Today’s song was different. A few hymns to accompany the service, solos from three of the girls in the school choir, and then the main event.
The choir started the first verse of the processionary hymn, and the school took up the chorus.
The prefects stood at the chapel door, handing out white candles as the students filed out, to take up their rows, eight abreast. The girls on each end held their candles to the taper supplied by the head girl and her deputy, then shared the flame with the girl inside her, and so on across the whole row. On the signal, they moved forward, and the row behind repeated the procedure. All the while the hymn echoed from the chapel, and the girls joined in the refrain:
“Immaculata, Immaculata, ora pro no-obis,”
“Sancta virginae,” from the choir, gained the response “immaculata,”
“In conceptione,” followed by “immacula-immaculata, immaculata, ora pro no-bi-is, ora pro nobis, o-ra pro noo-bis.”
And the choir gave the next line before the refrain started again, and each time the rows of girls, formed, lit their candles, and set off on the steady procession through the gloriously painted, dark cloisters.
The magic (although Reverend Mother would be shocked by the word) was the flickering of the candlelight on the frescoes and starry blue ceilings. The cloister murals looking ancient, and to many girls they were better than the pictures of the Sistine Chapel or any Michelangelo work. In fact, they were the work of the nuns in the early twentieth century.

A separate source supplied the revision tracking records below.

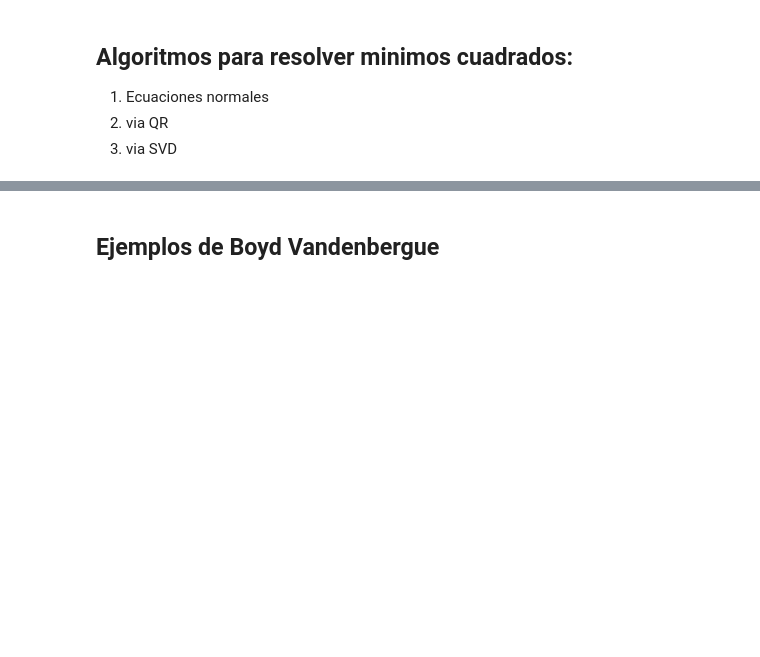
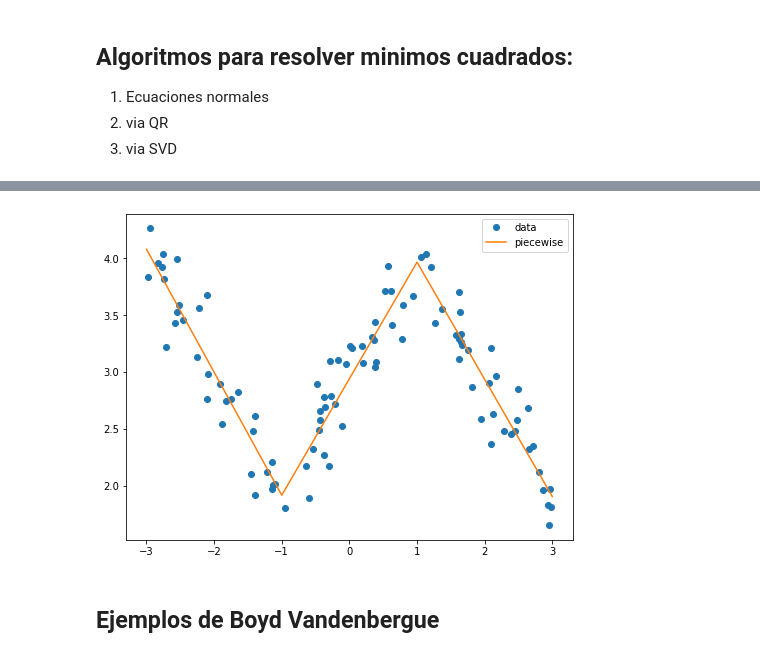
Before and after one commit to ManuelSanchezUribe/IMT3850, a Jupyter notebook: Jupyter notebooks/Algebra Lineal 4.ipynb, the cells around one changed output, grey strips where cells are left out. Drawn from its saved outputs; the diff is of its cells as text; code cells hidden in the pictures; blank space fills up the shorter version.

```diff
--- a/Jupyter notebooks/Algebra Lineal 4.ipynb
+++ b/Jupyter notebooks/Algebra Lineal 4.ipynb
@@ -113,3 +164,22 @@ def LS_viaLinearsystem(A,b):
+# %%
+x = np.random.rand(100)*6-3
+
+A = np.vstack(( [np.ones(x.size), x,f1(x),f2(x)] )).T
+coeff = np.array([1, -1, 2, -2])
+noise = np.random.normal(0, .25, x.shape)
+b = A.dot(coeff) + noise
+
+c = np.linalg.solve((A.T@A), (A.T).dot(b))
+cfun = lambda x: c[0]*1 + c[1]*x + c[2]*f1(x) + c[3]*f2(x)
+# plots
+fig, ax = plt.subplots(figsize=(8,6))
+ax.plot(x,b,'o', label='data')
+xplot = np.linspace(-3,3,100)
+ax.plot(xplot, cfun(xplot), label='piecewise')
+ax.legend()
+plt.show()
+# %% [output]
+[figure, added]
 # %% [markdown]
 ## Ejemplos de Boyd Vandenbergue
 # %% [markdown]
```
Also changed, not shown: parts of 23 cells of this notebook, 3 other files.
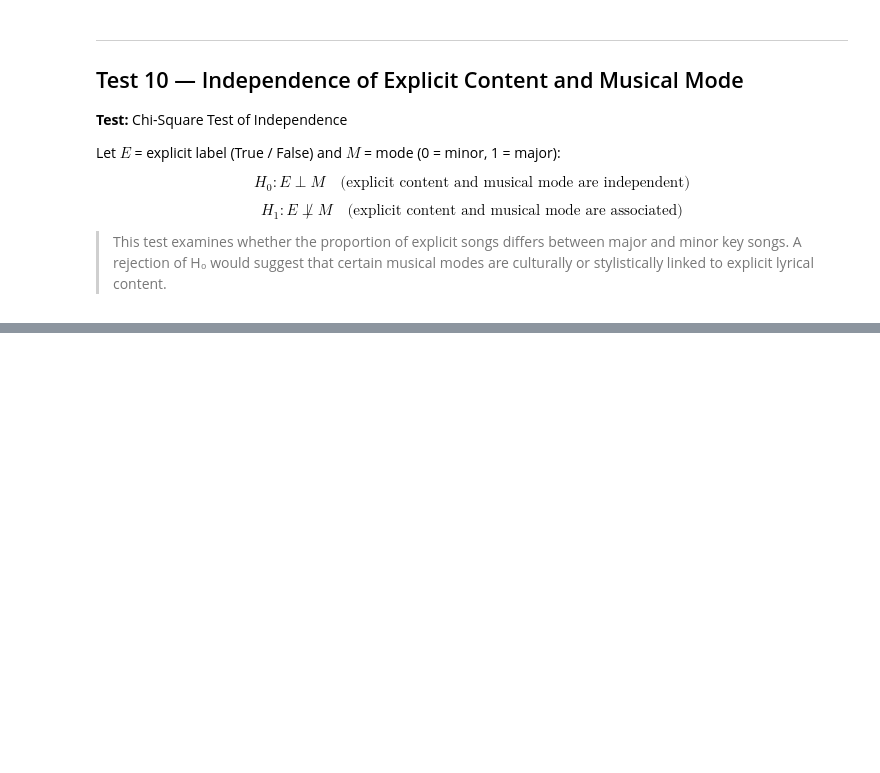
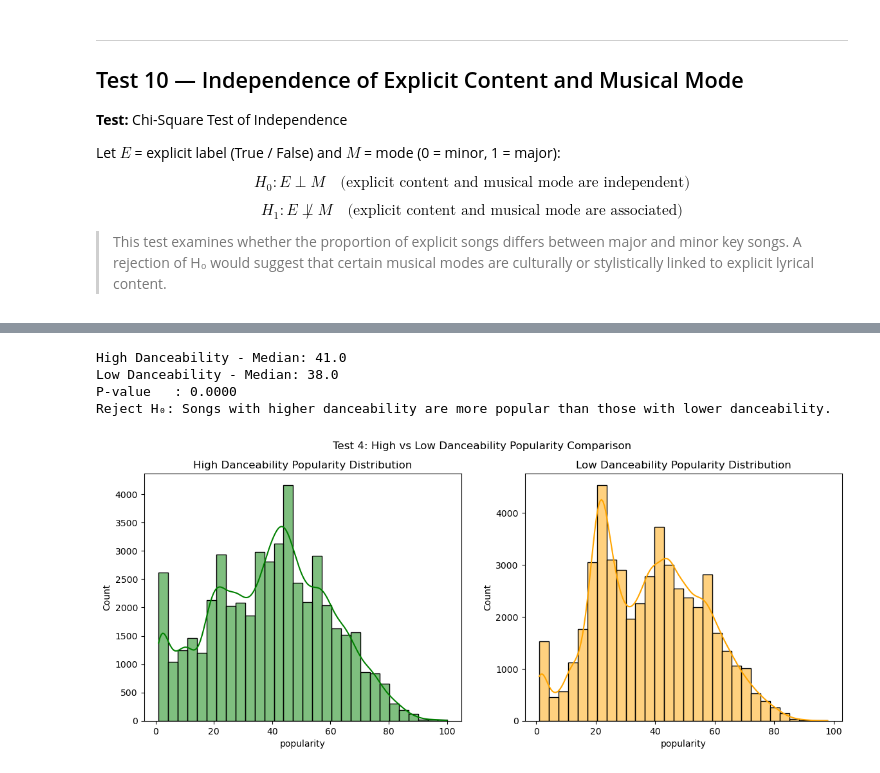
Before and after one commit to canreves/popularity-guesser, a Jupyter notebook: hypothesis-testing.ipynb, the cells around one changed output, grey strips where cells are left out. Saved outputs shown, nothing was run; the diff lists cells and outputs as text; code cells hidden in the pictures; blank space fills up the shorter version.

Commit message:
test 4 is done.

```diff
--- a/hypothesis-testing.ipynb
+++ b/hypothesis-testing.ipynb
@@ -249,0 +260,30 @@ Reject H₀: There is a significant difference in popularity between Major and M
+# %%
+# Test 4: High vs Low Danceability - Mann-Whitney U Test (one-tailed)
+
+median_danceability = df["danceability"].median()
+high_danceability_popularity = df[df["danceability"] > median_danceability]["popularity"]
+low_danceability_popularity = df[df["danceability"] <= median_danceability]["popularity"]
+
+stat, p_value = stats.mannwhitneyu(high_danceability_popularity, low_danceability_popularity, alternative='greater')
+print(f"High Danceability - Median: {high_danceability_popularity.median():.1f}")
+print(f"Low Danceability - Median: {low_danceability_popularity.median():.1f}")
+print(f"P-value   : {p_value:.4f}")
+if p_value < 0.05:
+    print("Reject H₀: Songs with higher danceability are more popular than those with lower danceability.")
+else:
+    print("Failed to reject H₀: No significant difference in popularity between high and low danceability songs.")
+
+
+fig, axes = plt.subplots(1, 2, figsize=(14,5))
+sns.histplot(high_danceability_popularity, bins=30, kde=True, color="green", ax=axes[0])
+axes[0].set_title("High Danceability Popularity Distribution")
+sns.histplot(low_danceability_popularity, bins=30, kde=True, color="orange", ax=axes[1])
+axes[1].set_title("Low Danceability Popularity Distribution")
+plt.suptitle("Test 4: High vs Low Danceability Popularity Comparison")
+plt.show()
+# %% [output]
+High Danceability - Median: 41.0
+Low Danceability - Median: 38.0
+P-value   : 0.0000
+Reject H₀: Songs with higher danceability are more popular than those with lower danceability.
+[figure, added]
```
Also changed, not shown: parts of 4 cells of this notebook.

If any of the girls walking steadily around, singing the refrain, shielding their flames from sudden draughts as they passed the library door or the double doors to the quad, had any thought of becoming a nun, they kept it to themselves. Girls these days did not consider the convent as a viable lifestyle choice, however much the system was modernised. As a result, the nuns encouraged family values, and the modernists even recommended university training, scientific careers, and not just teaching.

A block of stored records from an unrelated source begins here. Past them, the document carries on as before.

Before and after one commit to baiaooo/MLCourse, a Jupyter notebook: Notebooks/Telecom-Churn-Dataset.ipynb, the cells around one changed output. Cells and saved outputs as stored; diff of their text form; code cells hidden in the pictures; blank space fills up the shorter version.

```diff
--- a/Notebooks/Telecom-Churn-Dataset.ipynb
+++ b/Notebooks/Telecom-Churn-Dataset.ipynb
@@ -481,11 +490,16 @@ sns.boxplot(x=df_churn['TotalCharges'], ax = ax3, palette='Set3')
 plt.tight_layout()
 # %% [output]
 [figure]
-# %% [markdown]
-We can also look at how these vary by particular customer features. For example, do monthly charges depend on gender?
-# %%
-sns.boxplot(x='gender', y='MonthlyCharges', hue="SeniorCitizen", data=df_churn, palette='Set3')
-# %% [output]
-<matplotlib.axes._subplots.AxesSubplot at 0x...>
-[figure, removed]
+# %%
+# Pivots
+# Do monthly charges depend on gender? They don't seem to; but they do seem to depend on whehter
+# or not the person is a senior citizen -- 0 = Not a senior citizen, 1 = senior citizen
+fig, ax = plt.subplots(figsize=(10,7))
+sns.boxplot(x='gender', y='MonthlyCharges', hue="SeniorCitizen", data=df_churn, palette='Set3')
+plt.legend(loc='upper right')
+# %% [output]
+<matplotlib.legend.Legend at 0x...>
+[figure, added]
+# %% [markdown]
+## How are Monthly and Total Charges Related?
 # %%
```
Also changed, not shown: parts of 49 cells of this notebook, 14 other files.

But now, it was just the procession, girls in uniforms, lit by candle flame that made everyone equal, and everyone, even the plainest or plumpest, a potential beauty.
By the time the first row reached the end of the fourth corridor, they had to mark time before squeezing out behind the first years again. Now the whole school was in the cloisters. The singing filled the very stones of the building with clear voices, and the choir and the older altos took the harmonies. One body of girlhood, praising the Virgin Mary, on the day that celebrated her Immaculate Conception.

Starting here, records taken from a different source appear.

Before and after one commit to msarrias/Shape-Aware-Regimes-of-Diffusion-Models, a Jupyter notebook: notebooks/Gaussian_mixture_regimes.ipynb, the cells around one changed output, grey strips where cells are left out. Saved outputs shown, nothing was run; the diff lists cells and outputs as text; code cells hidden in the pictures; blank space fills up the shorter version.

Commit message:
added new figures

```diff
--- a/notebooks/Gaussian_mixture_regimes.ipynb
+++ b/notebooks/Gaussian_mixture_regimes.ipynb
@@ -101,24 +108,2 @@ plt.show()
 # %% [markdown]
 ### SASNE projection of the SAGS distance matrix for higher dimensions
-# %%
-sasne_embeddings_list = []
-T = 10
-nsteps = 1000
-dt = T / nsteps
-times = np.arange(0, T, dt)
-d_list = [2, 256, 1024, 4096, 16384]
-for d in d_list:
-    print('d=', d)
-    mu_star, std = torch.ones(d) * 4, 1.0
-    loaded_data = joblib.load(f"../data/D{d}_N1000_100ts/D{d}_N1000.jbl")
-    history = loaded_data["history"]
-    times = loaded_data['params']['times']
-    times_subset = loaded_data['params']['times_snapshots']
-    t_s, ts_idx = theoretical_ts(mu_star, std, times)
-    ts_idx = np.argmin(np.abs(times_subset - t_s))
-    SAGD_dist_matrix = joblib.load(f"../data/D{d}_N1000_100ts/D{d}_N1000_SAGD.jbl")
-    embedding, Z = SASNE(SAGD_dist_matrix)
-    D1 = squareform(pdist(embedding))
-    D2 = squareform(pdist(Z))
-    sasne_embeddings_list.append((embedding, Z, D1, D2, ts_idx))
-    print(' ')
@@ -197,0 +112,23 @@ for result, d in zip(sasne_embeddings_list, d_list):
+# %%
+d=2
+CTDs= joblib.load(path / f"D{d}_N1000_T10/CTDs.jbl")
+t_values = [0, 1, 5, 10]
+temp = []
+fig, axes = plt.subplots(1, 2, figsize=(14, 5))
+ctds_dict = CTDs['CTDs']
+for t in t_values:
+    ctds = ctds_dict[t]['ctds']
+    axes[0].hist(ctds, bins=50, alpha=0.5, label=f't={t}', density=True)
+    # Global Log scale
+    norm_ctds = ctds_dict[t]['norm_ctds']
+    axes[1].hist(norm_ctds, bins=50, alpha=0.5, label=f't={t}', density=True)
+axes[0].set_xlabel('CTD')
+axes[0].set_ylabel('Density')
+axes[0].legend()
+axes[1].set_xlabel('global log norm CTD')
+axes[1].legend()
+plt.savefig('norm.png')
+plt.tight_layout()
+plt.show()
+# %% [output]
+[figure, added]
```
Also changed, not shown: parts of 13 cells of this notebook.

Doubts over the physical possibility of such a thing were set aside. Miss Wilson, the biology mistress, supported the girls in every way she could. Her faith outwardly, at least, was unshaken by the conflicts presented between science and doctrine. But she knew that many of the girls from the fourth form onward would soon lose their faith, let alone their virginity. The senior common room over looked the entrance to the local STI clinic. They learned a lot from seeing the type of person who went in. Normal, average people of both sexes; men in business suits. Education comes in all forms.
She sighed as the teachers stood at the bottom of the main staircase, ready to intercept their charges on the next round, extinguish their candles, and lead them back to class. She watched as the leading group went past for the last time.
What if we just let them process around for ever?
© 2017 J M Pett